A new approach toward suspected bank robbers – called “customer service on steroids” by an FBI agent – may be one reason for a significant drop in bank robberies in the Seattle area, says the Seattle Times. Previously, employees were trained not to approach suspicious people and to accept the possibility they could be robbed. A teller could activate an alarm or drop an exploding dye pack into a robber’s haul of cash to make the getaway more difficult. One agent said, “I’ve interviewed bank robbers who believe it’s state law for tellers to comply with them.”

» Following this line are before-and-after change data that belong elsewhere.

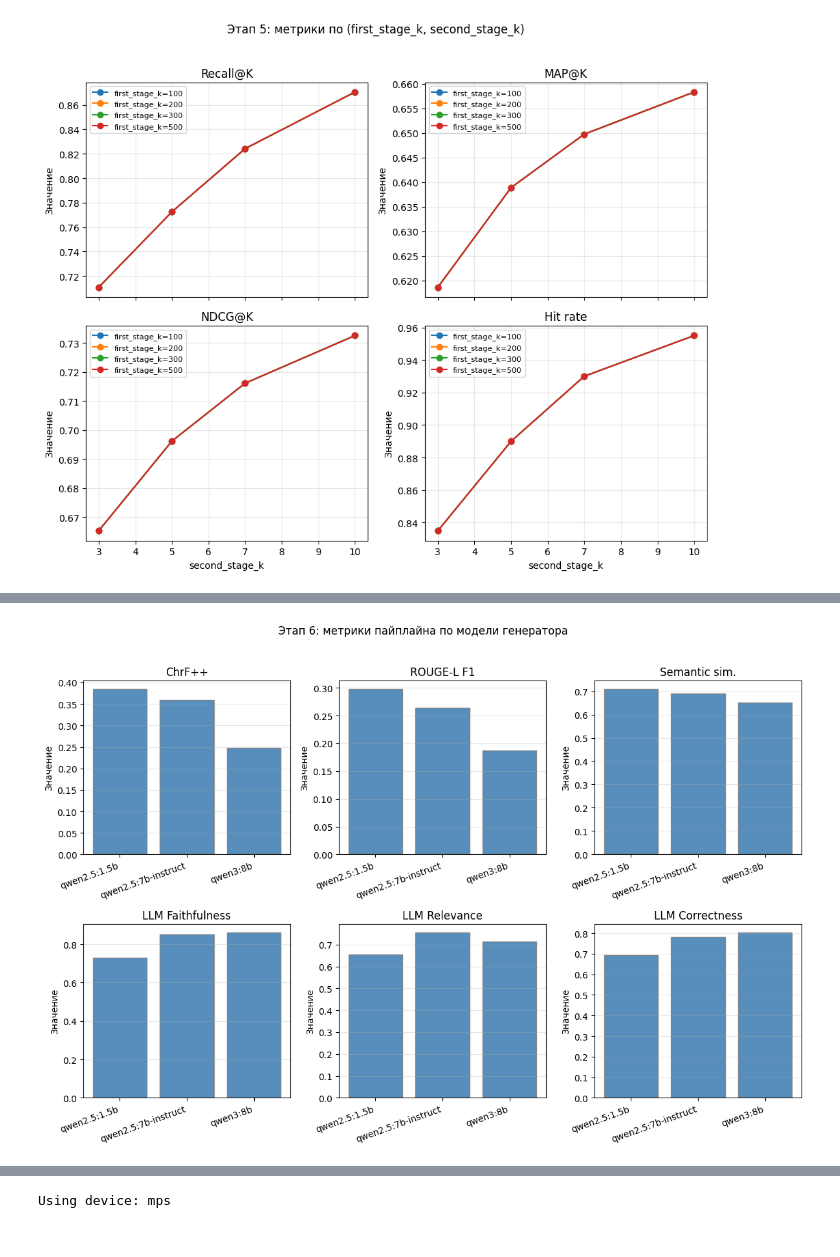
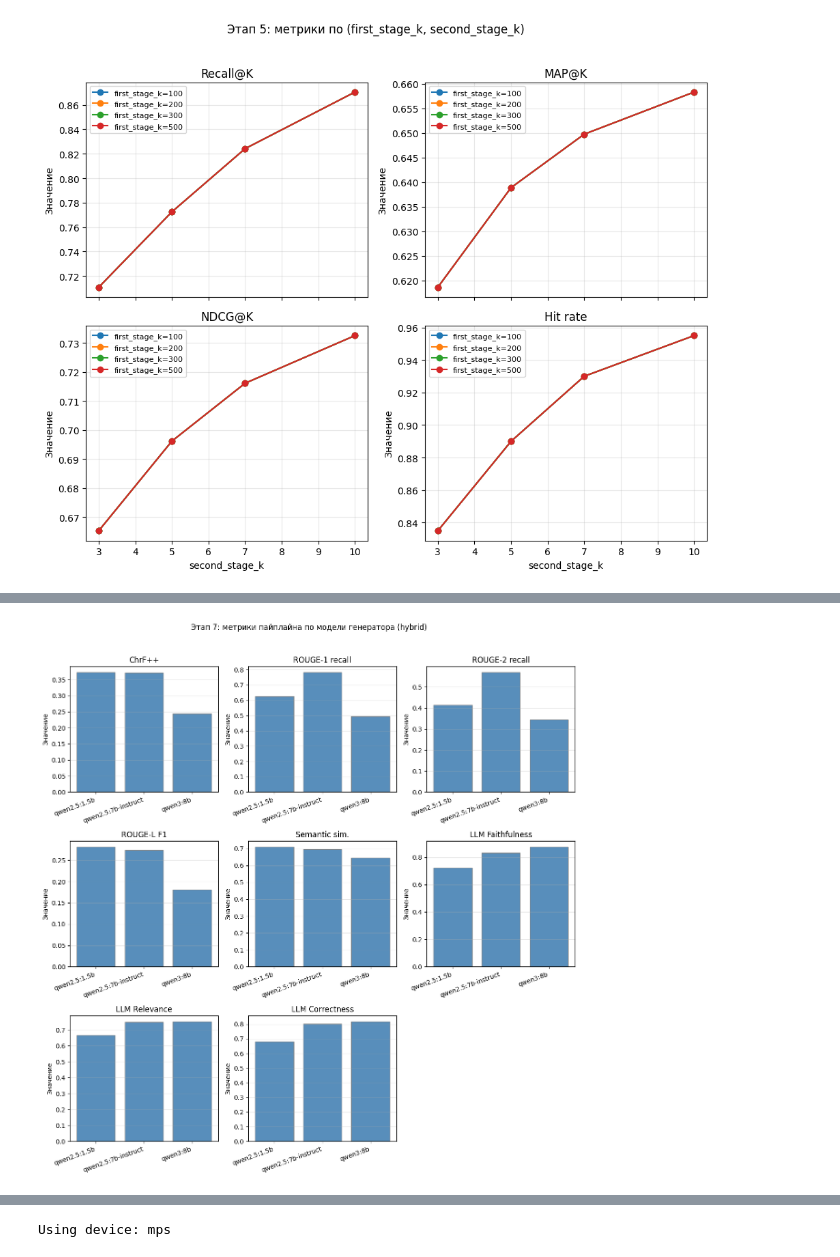
Before and after one commit to LHLHLHE/boardgame-rules-assistant, a Jupyter notebook: research/rag_experiments/notebooks/04_phase1_experiments.ipynb, the cells around one changed output, grey strips where cells are left out. Cells and saved outputs as stored; diff of their text form; code cells hidden in the pictures.

Commit message:
Add experiments with hybrid retrieval

```diff
--- a/research/rag_experiments/notebooks/04_phase1_experiments.ipynb
+++ b/research/rag_experiments/notebooks/04_phase1_experiments.ipynb
@@ -527,21 +531,21 @@ TWO_STAGE_GRID = [
     {
         "id": "twostage_off",
         "overrides": stage3_overrides(["retrieval.use_metadata_filter=true", "retrieval.two_stage=false"]),
-        "dataset_hf_filename": PHASE2_DATASET_HF_FILENAME,
+        "dataset_hf_filename": BEST_DATASET_HF_FILENAME,
         "use_metadata_filter": True,
         "two_stage": False
     },
     {
         "id": "twostage_on",
         "overrides": stage3_overrides(["retrieval.use_metadata_filter=true", "retrieval.two_stage=true", "retrieval.first_stage_k=100", "retrieval.second_stage_k=10"]),
-        "dataset_hf_filename": PHASE2_DATASET_HF_FILENAME,
+        "dataset_hf_filename": BEST_DATASET_HF_FILENAME,
         "use_metadata_filter": True,
         "two_stage": True
     },
     {
         "id": "twostage_on_without_meta",
         "overrides": stage3_overrides(["retrieval.use_metadata_filter=false", "retrieval.two_stage=true", "retrieval.first_stage_k=100", "retrieval.second_stage_k=10"]),
-        "dataset_hf_filename": PHASE2_DATASET_HF_FILENAME,
+        "dataset_hf_filename": BEST_DATASET_HF_FILENAME,
         "use_metadata_filter": False,
         "two_stage": True
     },
@@ -625,7 +629,7 @@ for fst in FIRST_STAGE_K_VALUES:
                 f"retrieval.first_stage_k={fst}",
                 f"retrieval.second_stage_k={snd}",
             ]),
-            "dataset_hf_filename": PHASE2_DATASET_HF_FILENAME,
+            "dataset_hf_filename": BEST_DATASET_HF_FILENAME,
             "use_metadata_filter": True,
             "two_stage": True,
             "first_stage_k": fst,
@@ -829,11 +1063,11 @@ pipeline_metrics = [
     "semantic_similarity",
     "llm_faithfulness", "llm_answer_relevance", "llm_correctness"
 ]
-phase6_df = pd.DataFrame([
+phase7_df = pd.DataFrame([
     {
-        "experiment_id": STAGE6_GRID[i]["id"],
-        "llm_model": STAGE6_GRID[i]["llm_model"],
+        "experiment_id": STAGE7_GRID[i]["id"],
+        "llm_model": STAGE7_GRID[i]["llm_model"],
         **{k: v for k, v in r.get("pipeline", {}).items() if k in pipeline_metrics},
     }
-    for i, r in enumerate(phase6_results)
+    for i, r in enumerate(phase7_results)
 ])
@@ -848,0 +1074,3 @@ phase6_pivot
+# %%
+phase7_pivot = phase7_df.set_index("experiment_id")
+phase7_pivot
@@ -849,36 +1083,38 @@ phase6_pivot
 # %%
 pipeline_metrics = [
-    "chrfpp", "rougeL_f1", "semantic_similarity",
+    "chrfpp", "rouge1_recall", "rouge2_recall", "rougeL_f1", "semantic_similarity",
     "llm_faithfulness", "llm_answer_relevance", "llm_correctness",
 ]
-metrics_6 = [c for c in pipeline_metrics if c in phase6_df.columns]
-metric_titles_6 = {
+metrics_7 = [c for c in pipeline_metrics if c in phase7_df.columns]
+metric_titles_7 = {
     "chrfpp": "ChrF++",
+    "rouge1_recall": "ROUGE-1 recall",
+    "rouge2_recall": "ROUGE-2 recall",
     "rougeL_f1": "ROUGE-L F1",
     "semantic_similarity": "Semantic sim.",
     "llm_faithfulness": "LLM Faithfulness",
     "llm_answer_relevance": "LLM Relevance",
     "llm_correctness": "LLM Correctness",
 }
-if len(phase6_df) > 0 and metrics_6:
-    n_plots = len(metrics_6)
+if len(phase7_df) > 0 and metrics_7:
+    n_plots = len(metrics_7)
     n_cols = 3
     n_rows = (n_plots + n_cols - 1) // n_cols
     fig, axes = plt.subplots(n_rows, n_cols, figsize=(12, 4 * n_rows))
     axes = axes.flatten() if n_plots > 1 else [axes]
-    for idx, m in enumerate(metrics_6):
+    for idx, m in enumerate(metrics_7):
         ax = axes[idx]
-        ax.bar(range(len(phase6_df)), phase6_df[m], color="steelblue", edgecolor="gray", alpha=0.9)
-        ax.set_title(metric_titles_6.get(m, m))
+        ax.bar(range(len(phase7_df)), phase7_df[m], color="steelblue", edgecolor="gray", alpha=0.9)
+        ax.set_title(metric_titles_7.get(m, m))
         ax.set_ylabel("Значение")
-        ax.set_xticks(range(len(phase6_df)))
-        ax.set_xticklabels(phase6_df["llm_model"].tolist(), rotation=20, ha="right")
+        ax.set_xticks(range(len(phase7_df)))
+        ax.set_xticklabels(phase7_df["llm_model"].tolist(), rotation=20, ha="right")
         ax.grid(True, alpha=0.3, axis="y")
-    for j in range(len(metrics_6), len(axes)):
+    for j in range(len(metrics_7), len(axes)):
         axes[j].set_visible(False)
-    plt.suptitle("Этап 6: метрики пайплайна по модели генератора", fontsize=12, y=1.02)
+    plt.suptitle(f"Этап 7: метрики пайплайна по модели генератора ({BEST_RETRIEVAL_MODE})", fontsize=12, y=1.02)
     plt.tight_layout()
     plt.show()
 # %% [output]
-[figure, old version]
+[figure, new version]
 # %% [markdown]
```
Also changed, not shown: parts of 40 cells of this notebook, 45 other files.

In “Safecatch,” the FBI says that bank employees can unnerve robbers, who generally try to remain as anonymous as possible when approaching a teller. The ploy targets “note jobs,” in which a robber passes a note demanding cash to a teller, and which account for 90 percent of Seattle bank robberies. The FBI credits Safecatch for a sharp drop in bank robberies. In the first three months of 2006, the Seattle area had 80 bank robberies, compared with just 44 this year.